    • Given evidence we will decide –
      • Guilty à Rejecting the null hypothesis in favour of the alternative
        • Statistically Significant” or sufficient evidence to reject the null
    • Not Guilty à Not rejecting the null hypothesis in favour of the alternative (fail to reject the null)
  • Possible errors – guilty person goes free, innocent person found guilty
  • Types of Errors – Trade-off
    • Type I - Rejecting a true null hypothesis = α = Significance Level
      • Sets the rejection region
    • Type II - Don’t reject a false null hypothesis = β

Method

  1. State Null (Assume to Be True) & Alternative Hypothesis
  2. Identify Rejection Region (Graph it!)
  3. State the Decision Rule (+Significance Level) - Reject H0 if Z>Zx = 'xx'
  4. Calculate Test Statistic + Compare
  5. Conclusion
    1. Enough evidence to support the alternative hypothesis – large error, more likely that the null is not correct
    2. Not enough evidence to support the alternative hypothesis – small error, due to random sampling errors

Example: McDonalds Quality Control

  • Quarter pounder is presumed to have 0.25 pounds of pre-cooked meat, is this correct or incorrect?
  • Maintained or Null Hypothesis
    • Let X = weight of precooked meat with mean µ
    • H0: μ = 0.25
    • H1: μ ≠ 0.25
      •  ≠ 2 tailed hypothesis (truth in advertising)
      •  < one (lower) tailed hypothesis
      • Consider H0: μ = 0.25, H1:μ < 0.25,
        • A sample of 25 is taken 4 times  = 0.24, 0.22, 0.28, 0.21
          • 0.25, 0.22, 021 represent evidence against the null
          • Assume X ~ N (0.25, 0.05^2)
            • Let α = 0.05, n =25, σ = 0.05, the sample mean = 23.75
              • Find  i.e. the 5th percentile (Z.05)  (0.05 probability area) Z = -1.645
              •  Standardise the sample mean --> the test statistic = (0.2375-0.25)/(0.05/rt(25)) = -1.25 which is not within the rejection region
                • Conclusion

Example: Skills Test Alternative Method: X = 7.09

[1]

ECON120381.jpg

P Values

  • The p-value test is the probability of observing a test statistic at least as extreme as the one computed given the null hypothesis is true
  • The minimum level of significance needed to reject the null
    • In “Skills Test” it would be the probability of getting a score of 7.09 or larger
    • If p-value > α, fail to reject the null
    • If p-value < α, reject the null

Conclusions of a Test of Hypothesis

  1. We reject the null hypothesis, we conclude that there is enough statistical evidence to infer that the alternative hypothesis is true
  2. We do not reject the null hypothesis, we conclude that there is not enough statistical evidence to infer that the alternative hypothesis is true

End

This is the end of this topic.
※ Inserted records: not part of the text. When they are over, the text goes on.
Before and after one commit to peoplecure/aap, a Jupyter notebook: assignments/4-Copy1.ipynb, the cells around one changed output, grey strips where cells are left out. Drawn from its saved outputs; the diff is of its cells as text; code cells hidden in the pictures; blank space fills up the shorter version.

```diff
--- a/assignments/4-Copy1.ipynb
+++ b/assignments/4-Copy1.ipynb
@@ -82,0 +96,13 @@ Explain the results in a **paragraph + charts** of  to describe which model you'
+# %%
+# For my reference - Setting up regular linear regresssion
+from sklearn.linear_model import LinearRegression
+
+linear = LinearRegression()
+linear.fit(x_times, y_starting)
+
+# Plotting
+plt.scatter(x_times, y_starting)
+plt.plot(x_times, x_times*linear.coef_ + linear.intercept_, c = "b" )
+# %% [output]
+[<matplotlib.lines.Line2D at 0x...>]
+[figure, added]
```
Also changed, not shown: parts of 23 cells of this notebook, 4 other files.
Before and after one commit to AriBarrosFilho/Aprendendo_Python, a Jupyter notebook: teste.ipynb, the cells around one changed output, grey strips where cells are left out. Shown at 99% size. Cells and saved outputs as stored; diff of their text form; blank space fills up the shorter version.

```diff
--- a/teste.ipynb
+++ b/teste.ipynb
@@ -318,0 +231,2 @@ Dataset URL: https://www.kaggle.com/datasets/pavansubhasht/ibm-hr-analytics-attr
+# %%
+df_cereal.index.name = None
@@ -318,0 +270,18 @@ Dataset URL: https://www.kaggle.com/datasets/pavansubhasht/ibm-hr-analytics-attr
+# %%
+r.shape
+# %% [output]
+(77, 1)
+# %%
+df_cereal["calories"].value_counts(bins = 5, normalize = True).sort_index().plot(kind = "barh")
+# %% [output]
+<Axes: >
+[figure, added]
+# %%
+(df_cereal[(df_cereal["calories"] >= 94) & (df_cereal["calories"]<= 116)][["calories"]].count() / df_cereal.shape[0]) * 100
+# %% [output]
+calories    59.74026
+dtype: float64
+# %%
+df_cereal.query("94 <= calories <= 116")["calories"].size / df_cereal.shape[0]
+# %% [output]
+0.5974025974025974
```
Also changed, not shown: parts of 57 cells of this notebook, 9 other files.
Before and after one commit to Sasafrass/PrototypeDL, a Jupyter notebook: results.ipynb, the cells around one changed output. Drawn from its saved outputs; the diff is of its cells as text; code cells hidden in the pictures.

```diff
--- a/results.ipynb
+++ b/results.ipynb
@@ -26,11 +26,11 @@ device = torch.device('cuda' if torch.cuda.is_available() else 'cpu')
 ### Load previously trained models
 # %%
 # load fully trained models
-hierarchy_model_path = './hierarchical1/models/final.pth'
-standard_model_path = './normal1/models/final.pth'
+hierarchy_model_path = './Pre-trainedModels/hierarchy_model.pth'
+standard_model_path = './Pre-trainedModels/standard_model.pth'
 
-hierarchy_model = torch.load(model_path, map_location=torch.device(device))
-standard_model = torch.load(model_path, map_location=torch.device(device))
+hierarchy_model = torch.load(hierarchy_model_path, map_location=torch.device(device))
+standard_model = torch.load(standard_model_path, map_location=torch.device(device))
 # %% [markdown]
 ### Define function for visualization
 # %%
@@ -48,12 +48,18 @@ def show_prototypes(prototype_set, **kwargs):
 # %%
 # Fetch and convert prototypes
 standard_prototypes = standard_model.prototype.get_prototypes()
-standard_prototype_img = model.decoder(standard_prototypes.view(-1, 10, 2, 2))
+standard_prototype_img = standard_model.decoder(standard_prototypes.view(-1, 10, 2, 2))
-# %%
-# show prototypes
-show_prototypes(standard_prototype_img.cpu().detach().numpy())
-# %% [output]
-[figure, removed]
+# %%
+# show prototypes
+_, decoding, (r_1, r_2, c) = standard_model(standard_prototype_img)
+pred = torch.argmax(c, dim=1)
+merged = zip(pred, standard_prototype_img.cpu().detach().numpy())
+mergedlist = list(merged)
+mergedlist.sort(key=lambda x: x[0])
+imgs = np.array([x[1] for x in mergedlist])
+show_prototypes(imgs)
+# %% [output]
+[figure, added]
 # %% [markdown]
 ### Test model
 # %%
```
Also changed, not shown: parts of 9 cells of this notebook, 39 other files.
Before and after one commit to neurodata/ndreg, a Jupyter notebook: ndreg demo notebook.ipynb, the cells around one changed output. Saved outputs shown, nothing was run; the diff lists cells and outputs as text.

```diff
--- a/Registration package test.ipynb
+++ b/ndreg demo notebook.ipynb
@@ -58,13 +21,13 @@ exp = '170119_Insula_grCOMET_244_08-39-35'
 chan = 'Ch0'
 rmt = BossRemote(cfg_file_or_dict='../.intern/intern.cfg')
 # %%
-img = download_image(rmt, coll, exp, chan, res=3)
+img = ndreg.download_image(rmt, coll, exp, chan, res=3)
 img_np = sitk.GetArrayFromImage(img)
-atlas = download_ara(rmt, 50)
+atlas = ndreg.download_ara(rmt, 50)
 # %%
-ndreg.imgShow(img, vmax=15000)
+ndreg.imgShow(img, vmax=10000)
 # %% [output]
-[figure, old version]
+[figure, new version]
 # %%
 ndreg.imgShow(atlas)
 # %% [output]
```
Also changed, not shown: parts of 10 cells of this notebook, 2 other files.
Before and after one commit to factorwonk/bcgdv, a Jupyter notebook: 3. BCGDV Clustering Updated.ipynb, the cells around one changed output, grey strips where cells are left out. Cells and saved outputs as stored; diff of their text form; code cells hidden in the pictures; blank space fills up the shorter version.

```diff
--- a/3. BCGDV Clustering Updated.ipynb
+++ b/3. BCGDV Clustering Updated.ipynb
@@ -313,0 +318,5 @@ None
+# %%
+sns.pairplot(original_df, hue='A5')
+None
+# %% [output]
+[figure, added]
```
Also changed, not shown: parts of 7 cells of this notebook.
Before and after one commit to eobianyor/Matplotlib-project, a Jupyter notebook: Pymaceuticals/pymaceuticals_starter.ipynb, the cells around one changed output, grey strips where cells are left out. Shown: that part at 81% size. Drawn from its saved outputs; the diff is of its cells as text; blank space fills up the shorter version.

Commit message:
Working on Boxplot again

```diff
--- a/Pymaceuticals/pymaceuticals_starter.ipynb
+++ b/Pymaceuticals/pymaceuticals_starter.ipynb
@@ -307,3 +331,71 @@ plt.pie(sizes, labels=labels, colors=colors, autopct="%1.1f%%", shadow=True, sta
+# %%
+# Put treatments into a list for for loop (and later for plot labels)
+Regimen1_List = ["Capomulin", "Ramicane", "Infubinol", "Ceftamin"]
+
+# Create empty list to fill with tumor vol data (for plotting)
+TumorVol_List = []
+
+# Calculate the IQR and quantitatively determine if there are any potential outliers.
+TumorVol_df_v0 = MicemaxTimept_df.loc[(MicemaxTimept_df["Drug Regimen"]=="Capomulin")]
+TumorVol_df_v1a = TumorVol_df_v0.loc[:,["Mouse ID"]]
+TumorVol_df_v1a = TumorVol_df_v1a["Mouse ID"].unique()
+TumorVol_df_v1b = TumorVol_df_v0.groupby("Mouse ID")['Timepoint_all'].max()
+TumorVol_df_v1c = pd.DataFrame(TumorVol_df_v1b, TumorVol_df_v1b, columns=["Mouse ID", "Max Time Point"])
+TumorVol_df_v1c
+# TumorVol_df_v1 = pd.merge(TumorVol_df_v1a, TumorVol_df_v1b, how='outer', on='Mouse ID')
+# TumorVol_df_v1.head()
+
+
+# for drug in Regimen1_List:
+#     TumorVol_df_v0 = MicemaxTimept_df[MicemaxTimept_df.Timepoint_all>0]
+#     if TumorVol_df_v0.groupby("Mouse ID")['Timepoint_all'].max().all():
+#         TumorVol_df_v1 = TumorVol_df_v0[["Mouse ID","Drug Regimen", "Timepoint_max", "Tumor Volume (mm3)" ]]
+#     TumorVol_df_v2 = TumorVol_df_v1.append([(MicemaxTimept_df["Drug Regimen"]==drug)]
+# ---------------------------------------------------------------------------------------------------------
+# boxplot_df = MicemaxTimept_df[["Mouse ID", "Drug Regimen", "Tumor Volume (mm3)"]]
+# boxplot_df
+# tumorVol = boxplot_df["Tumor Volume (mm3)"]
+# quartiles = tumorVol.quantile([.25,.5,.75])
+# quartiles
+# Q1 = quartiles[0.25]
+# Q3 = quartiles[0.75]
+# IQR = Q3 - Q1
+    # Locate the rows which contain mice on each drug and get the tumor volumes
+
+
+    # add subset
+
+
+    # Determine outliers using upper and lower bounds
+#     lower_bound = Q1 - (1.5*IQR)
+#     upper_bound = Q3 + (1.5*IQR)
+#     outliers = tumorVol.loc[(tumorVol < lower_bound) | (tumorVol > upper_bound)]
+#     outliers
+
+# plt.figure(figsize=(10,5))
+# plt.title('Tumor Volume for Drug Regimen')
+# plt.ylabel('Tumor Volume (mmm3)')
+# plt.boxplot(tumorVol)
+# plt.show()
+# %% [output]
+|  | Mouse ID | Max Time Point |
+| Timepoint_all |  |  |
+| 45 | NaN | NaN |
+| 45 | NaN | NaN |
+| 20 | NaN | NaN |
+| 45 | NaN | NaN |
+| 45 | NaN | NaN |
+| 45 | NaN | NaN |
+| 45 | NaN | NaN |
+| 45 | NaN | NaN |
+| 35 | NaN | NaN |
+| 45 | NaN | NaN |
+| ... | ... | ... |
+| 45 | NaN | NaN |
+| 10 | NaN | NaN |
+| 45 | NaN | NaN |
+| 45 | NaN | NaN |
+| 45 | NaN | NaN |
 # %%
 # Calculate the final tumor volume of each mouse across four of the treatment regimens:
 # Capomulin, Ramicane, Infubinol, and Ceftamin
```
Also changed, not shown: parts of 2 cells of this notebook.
Click here to go back to the main subject page for Business and Economic Statistics.

References

Textbook refers to Gerald Keller (2011), Statistics for Management and Economics (Abbreviated), 9th Edition,.

  1. ASB Lecture Slides
Personal tools
Namespaces

Variants
Actions
Navigation
Toolbox